**Required work**
Retype each line exactly as it stands, beginning at the first line of the material and finishing with the line that contains "each grid line.".

**Data to examine**
☆ ☆ ☆ ☆

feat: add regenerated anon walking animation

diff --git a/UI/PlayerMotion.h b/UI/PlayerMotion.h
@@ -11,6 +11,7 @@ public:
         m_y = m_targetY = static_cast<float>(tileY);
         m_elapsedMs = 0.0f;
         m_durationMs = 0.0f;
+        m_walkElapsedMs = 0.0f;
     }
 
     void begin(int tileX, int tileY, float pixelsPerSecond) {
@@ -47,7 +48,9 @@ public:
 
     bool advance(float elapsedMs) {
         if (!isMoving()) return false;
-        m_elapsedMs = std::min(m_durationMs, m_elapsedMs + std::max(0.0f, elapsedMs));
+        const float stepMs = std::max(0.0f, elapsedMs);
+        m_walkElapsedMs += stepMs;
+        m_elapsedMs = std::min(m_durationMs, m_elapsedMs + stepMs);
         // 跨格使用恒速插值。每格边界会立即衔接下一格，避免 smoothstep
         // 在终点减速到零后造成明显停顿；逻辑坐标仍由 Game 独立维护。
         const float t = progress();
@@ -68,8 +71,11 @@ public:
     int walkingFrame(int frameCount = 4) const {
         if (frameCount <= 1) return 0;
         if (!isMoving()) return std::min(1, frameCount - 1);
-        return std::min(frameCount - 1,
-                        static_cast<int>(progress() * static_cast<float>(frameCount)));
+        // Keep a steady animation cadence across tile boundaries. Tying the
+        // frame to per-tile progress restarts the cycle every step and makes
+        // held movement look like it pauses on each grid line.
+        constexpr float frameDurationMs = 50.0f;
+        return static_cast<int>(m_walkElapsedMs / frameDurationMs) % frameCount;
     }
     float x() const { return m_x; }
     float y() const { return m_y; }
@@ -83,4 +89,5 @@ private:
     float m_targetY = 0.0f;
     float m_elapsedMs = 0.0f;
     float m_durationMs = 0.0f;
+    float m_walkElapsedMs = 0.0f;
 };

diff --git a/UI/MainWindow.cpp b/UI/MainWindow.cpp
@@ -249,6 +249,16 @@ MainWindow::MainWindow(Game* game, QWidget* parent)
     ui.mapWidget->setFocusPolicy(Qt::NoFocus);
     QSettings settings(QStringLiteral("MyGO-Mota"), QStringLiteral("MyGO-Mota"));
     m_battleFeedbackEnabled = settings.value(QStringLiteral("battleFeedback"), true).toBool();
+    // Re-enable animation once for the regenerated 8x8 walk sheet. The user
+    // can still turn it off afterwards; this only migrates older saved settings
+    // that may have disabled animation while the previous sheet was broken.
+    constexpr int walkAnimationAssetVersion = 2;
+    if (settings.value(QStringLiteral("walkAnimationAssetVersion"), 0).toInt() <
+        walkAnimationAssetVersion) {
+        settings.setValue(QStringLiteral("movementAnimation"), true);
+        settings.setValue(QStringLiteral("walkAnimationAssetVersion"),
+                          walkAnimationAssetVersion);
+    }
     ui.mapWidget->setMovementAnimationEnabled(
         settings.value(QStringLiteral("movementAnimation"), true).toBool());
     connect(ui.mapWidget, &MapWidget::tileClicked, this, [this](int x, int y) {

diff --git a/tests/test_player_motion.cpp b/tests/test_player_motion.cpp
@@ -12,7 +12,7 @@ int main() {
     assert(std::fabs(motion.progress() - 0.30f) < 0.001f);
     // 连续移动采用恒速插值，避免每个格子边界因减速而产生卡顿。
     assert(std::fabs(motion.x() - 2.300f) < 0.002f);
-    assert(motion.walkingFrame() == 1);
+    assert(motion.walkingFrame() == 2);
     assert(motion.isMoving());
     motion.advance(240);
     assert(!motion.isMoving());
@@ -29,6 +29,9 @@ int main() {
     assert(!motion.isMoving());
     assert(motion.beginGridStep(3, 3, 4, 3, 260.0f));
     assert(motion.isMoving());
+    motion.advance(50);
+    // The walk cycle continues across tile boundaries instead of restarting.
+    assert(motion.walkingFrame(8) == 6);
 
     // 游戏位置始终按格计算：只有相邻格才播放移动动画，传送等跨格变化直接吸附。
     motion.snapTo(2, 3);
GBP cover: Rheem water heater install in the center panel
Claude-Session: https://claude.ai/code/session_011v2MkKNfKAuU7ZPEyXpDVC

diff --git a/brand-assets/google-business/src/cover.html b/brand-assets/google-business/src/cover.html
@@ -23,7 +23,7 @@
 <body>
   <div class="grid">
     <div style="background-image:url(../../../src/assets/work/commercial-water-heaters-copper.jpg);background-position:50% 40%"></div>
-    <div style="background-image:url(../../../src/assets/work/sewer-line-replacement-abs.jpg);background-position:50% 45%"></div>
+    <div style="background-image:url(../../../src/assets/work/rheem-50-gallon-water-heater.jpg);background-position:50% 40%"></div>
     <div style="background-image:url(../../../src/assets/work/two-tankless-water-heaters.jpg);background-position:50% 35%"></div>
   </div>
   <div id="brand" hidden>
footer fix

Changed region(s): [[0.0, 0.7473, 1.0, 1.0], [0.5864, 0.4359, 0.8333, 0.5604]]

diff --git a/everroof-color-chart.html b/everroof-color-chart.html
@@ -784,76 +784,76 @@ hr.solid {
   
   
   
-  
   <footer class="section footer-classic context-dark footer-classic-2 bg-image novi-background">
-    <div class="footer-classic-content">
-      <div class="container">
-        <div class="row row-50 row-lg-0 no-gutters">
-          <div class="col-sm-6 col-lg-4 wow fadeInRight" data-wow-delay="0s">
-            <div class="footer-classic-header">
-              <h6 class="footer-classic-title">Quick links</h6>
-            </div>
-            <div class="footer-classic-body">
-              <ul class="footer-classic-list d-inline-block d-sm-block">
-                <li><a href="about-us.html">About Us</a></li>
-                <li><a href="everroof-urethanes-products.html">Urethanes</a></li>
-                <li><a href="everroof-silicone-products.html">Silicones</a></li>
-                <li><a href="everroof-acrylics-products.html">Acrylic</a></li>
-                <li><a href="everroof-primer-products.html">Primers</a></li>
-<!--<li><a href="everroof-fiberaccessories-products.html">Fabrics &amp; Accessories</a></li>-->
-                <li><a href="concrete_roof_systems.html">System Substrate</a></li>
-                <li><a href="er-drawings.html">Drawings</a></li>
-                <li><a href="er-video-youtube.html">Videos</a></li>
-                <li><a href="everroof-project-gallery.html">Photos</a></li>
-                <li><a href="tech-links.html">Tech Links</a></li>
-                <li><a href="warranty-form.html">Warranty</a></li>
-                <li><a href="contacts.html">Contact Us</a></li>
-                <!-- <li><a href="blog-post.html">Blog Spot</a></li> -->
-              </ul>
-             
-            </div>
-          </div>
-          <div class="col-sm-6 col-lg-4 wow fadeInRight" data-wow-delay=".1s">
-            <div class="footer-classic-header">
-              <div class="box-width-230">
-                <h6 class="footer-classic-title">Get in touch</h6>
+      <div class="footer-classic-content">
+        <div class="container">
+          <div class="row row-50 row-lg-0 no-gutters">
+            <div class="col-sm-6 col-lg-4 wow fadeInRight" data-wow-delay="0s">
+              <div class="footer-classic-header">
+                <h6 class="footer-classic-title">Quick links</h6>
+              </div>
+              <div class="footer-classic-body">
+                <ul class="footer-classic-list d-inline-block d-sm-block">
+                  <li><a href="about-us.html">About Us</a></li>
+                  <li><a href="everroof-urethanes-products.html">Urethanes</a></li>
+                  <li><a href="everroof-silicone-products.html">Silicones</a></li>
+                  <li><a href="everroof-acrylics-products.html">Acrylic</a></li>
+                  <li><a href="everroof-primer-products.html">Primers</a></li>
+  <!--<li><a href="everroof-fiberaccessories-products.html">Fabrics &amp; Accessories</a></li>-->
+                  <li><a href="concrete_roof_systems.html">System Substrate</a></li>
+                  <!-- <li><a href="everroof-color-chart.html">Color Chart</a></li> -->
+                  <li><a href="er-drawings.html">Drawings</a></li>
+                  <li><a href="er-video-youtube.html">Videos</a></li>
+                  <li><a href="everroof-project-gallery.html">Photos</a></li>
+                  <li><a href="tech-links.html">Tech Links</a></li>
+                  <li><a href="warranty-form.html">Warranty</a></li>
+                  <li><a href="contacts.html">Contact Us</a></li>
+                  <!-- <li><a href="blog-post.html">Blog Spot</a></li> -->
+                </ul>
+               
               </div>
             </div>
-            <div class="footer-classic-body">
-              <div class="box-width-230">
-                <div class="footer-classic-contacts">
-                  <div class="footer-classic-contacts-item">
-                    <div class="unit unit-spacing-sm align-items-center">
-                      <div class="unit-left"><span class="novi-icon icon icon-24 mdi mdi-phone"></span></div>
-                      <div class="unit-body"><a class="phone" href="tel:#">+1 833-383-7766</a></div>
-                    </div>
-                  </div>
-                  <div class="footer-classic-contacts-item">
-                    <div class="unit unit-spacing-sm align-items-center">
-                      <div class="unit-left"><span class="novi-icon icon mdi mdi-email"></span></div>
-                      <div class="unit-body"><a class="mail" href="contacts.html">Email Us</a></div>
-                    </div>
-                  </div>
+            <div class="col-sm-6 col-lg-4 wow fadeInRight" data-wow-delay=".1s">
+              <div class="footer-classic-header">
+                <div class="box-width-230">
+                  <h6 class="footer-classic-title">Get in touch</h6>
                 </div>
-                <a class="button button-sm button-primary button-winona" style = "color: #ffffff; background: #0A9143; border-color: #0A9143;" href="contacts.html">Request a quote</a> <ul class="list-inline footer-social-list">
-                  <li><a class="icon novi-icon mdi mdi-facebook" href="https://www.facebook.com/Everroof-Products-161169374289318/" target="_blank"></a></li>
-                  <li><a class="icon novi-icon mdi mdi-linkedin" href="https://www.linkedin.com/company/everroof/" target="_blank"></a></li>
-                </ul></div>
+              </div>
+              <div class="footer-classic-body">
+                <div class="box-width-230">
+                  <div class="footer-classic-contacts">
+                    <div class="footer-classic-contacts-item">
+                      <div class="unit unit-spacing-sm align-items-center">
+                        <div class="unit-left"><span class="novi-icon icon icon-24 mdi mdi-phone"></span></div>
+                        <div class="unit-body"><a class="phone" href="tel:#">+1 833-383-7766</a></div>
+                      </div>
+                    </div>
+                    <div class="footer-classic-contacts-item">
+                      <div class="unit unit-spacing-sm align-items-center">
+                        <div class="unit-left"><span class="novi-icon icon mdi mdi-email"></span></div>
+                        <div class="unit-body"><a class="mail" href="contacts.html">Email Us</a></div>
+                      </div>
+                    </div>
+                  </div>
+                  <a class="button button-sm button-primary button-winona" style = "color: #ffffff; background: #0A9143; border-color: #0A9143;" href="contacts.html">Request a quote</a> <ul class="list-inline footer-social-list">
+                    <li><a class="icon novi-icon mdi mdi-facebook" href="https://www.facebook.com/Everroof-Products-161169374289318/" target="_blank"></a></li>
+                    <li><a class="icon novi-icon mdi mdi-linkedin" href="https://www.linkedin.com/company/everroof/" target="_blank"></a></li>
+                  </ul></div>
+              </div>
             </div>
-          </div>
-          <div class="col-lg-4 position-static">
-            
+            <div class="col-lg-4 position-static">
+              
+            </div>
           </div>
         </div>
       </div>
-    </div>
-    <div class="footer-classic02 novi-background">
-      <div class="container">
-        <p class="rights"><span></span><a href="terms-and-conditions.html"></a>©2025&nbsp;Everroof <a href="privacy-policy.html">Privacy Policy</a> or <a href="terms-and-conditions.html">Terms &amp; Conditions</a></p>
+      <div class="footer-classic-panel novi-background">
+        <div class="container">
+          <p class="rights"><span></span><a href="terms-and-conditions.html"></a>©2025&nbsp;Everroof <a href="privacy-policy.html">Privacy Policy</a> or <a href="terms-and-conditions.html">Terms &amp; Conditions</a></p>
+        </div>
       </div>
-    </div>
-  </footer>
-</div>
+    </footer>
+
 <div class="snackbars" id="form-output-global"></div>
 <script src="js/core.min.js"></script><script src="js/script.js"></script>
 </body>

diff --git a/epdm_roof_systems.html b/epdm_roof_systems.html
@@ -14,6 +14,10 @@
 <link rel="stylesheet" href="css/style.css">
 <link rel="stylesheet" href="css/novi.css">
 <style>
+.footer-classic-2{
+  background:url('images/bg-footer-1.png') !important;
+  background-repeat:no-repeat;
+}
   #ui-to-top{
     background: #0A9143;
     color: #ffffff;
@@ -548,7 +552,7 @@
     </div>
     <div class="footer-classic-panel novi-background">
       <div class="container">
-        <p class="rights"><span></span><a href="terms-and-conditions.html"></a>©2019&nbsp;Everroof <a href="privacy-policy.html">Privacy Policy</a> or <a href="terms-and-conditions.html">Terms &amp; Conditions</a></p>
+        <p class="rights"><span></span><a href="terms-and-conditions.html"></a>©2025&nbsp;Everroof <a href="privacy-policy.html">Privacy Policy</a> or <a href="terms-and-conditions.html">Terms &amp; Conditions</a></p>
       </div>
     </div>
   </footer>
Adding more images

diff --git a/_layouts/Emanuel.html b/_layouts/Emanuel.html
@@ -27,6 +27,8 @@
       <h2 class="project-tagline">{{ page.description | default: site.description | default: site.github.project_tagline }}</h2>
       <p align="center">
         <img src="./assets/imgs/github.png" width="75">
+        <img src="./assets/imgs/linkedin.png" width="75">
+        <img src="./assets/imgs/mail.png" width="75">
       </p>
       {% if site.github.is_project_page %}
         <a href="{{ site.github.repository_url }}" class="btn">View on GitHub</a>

☆ ☆ ☆ ☆

**Completed exercise**
feat: add regenerated anon walking animation

diff --git a/UI/PlayerMotion.h b/UI/PlayerMotion.h
@@ -11,6 +11,7 @@ public:
         m_y = m_targetY = static_cast<float>(tileY);
         m_elapsedMs = 0.0f;
         m_durationMs = 0.0f;
+        m_walkElapsedMs = 0.0f;
     }
 
     void begin(int tileX, int tileY, float pixelsPerSecond) {
@@ -47,7 +48,9 @@ public:
 
     bool advance(float elapsedMs) {
         if (!isMoving()) return false;
-        m_elapsedMs = std::min(m_durationMs, m_elapsedMs + std::max(0.0f, elapsedMs));
+        const float stepMs = std::max(0.0f, elapsedMs);
+        m_walkElapsedMs += stepMs;
+        m_elapsedMs = std::min(m_durationMs, m_elapsedMs + stepMs);
         // 跨格使用恒速插值。每格边界会立即衔接下一格，避免 smoothstep
         // 在终点减速到零后造成明显停顿；逻辑坐标仍由 Game 独立维护。
         const float t = progress();
@@ -68,8 +71,11 @@ public:
     int walkingFrame(int frameCount = 4) const {
         if (frameCount <= 1) return 0;
         if (!isMoving()) return std::min(1, frameCount - 1);
-        return std::min(frameCount - 1,
-                        static_cast<int>(progress() * static_cast<float>(frameCount)));
+        // Keep a steady animation cadence across tile boundaries. Tying the
+        // frame to per-tile progress restarts the cycle every step and makes
+        // held movement look like it pauses on each grid line.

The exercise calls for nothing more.